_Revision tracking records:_
□ □ □ □
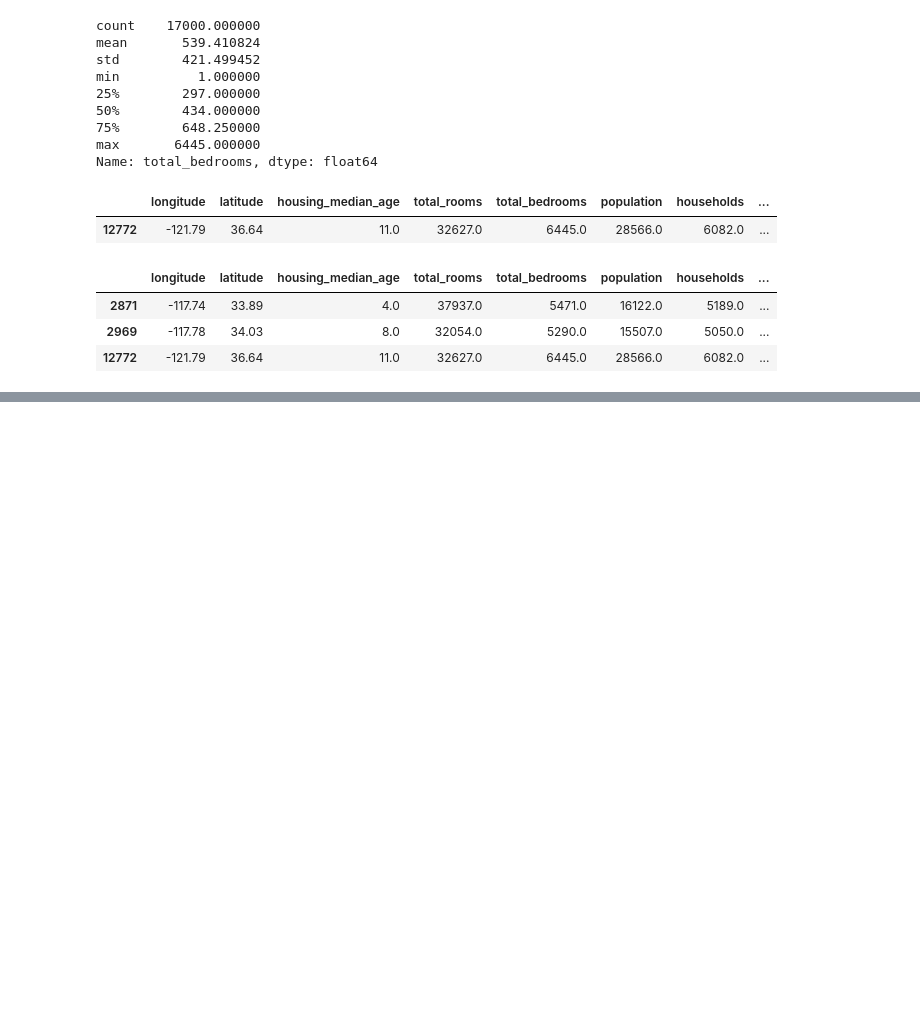
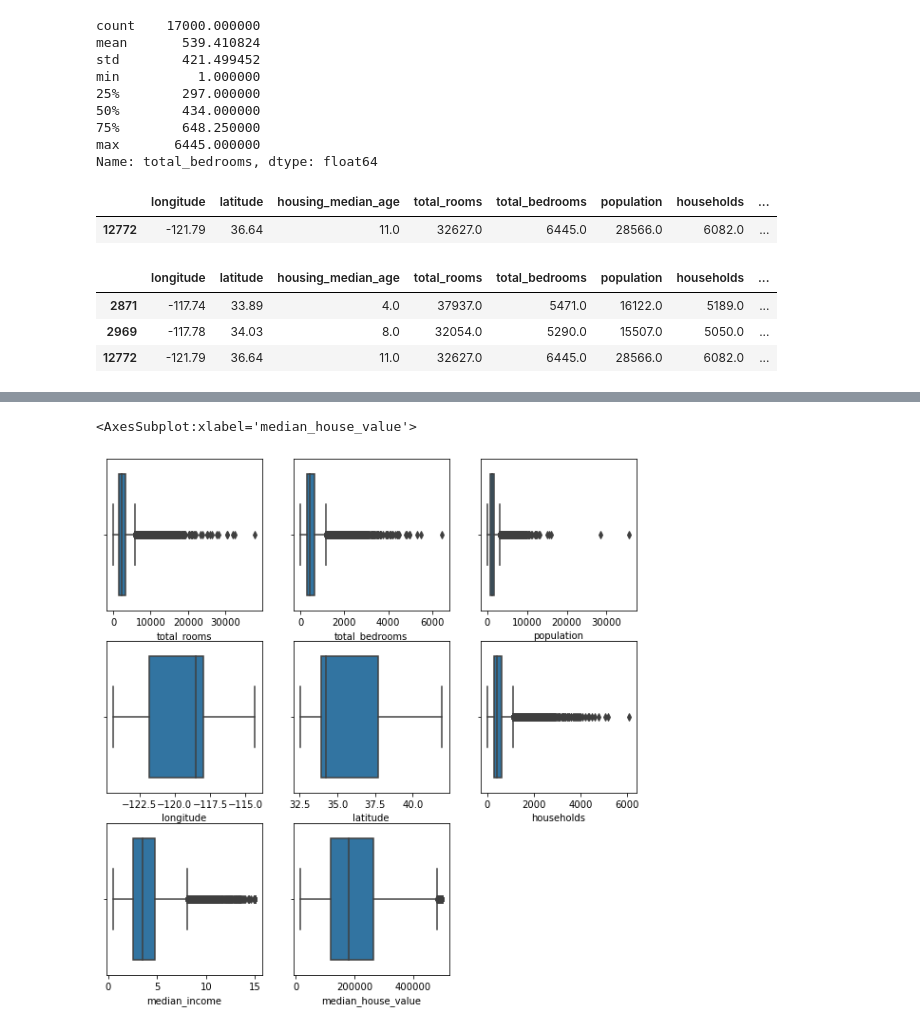
Before and after one commit to dongik9/MydataAnalysis, a Jupyter notebook: 20220916.ipynb, the cells around one changed output, grey strips where cells are left out. Saved outputs shown, nothing was run; the diff lists cells and outputs as text; code cells hidden in the pictures; blank space fills up the shorter version.

```diff
--- a/20220916.ipynb
+++ b/20220916.ipynb
@@ -208,0 +226,27 @@ train.loc[ train['total_bedrooms'] >= 5000, : ]
+# %%
+import seaborn as sns
+import matplotlib.pyplot as plt
+
+plt.figure(figsize=(10,10))
+
+plt.subplot(3,3,1)
+sns.boxplot(x="total_rooms", data=train)
+plt.subplot(3,3,2)
+sns.boxplot(x="total_bedrooms", data=train)
+plt.subplot(3,3,3)
+sns.boxplot(x="population", data=train)
+
+plt.subplot(3,3,4)
+sns.boxplot(x="longitude", data=train)
+plt.subplot(3,3,5)
+sns.boxplot(x="latitude", data=train)
+plt.subplot(3,3,6)
+sns.boxplot(x="households", data=train)
+
+plt.subplot(3,3,7)
+sns.boxplot(x="median_income", data=train)
+plt.subplot(3,3,8)
+sns.boxplot(x="median_house_value", data=train)
+# %% [output]
+<AxesSubplot:xlabel='median_house_value'>
+[figure, added]
```
Also changed, not shown: parts of 9 cells of this notebook, 1 other file.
□ □ □ □
_Work instructions:_ Reproduce the records verbatim, omitting all images they contain.

_Response for this exercise:_
Before and after one commit to dongik9/MydataAnalysis, a Jupyter notebook: 20220916.ipynb, the cells around one changed output, grey strips where cells are left out. Saved outputs shown, nothing was run; the diff lists cells and outputs as text; code cells hidden in the pictures; blank space fills up the shorter version.

```diff
--- a/20220916.ipynb
+++ b/20220916.ipynb
@@ -208,0 +226,27 @@ train.loc[ train['total_bedrooms'] >= 5000, : ]
+# %%
+import seaborn as sns
+import matplotlib.pyplot as plt
+
+plt.figure(figsize=(10,10))
+
+plt.subplot(3,3,1)
+sns.boxplot(x="total_rooms", data=train)
+plt.subplot(3,3,2)
+sns.boxplot(x="total_bedrooms", data=train)
+plt.subplot(3,3,3)
+sns.boxplot(x="population", data=train)
+
+plt.subplot(3,3,4)
+sns.boxplot(x="longitude", data=train)
+plt.subplot(3,3,5)
+sns.boxplot(x="latitude", data=train)
+plt.subplot(3,3,6)
+sns.boxplot(x="households", data=train)
+
+plt.subplot(3,3,7)
+sns.boxplot(x="median_income", data=train)
+plt.subplot(3,3,8)
+sns.boxplot(x="median_house_value", data=train)
+# %% [output]
+<AxesSubplot:xlabel='median_house_value'>
+[figure, added]
```
Also changed, not shown: parts of 9 cells of this notebook, 1 other file.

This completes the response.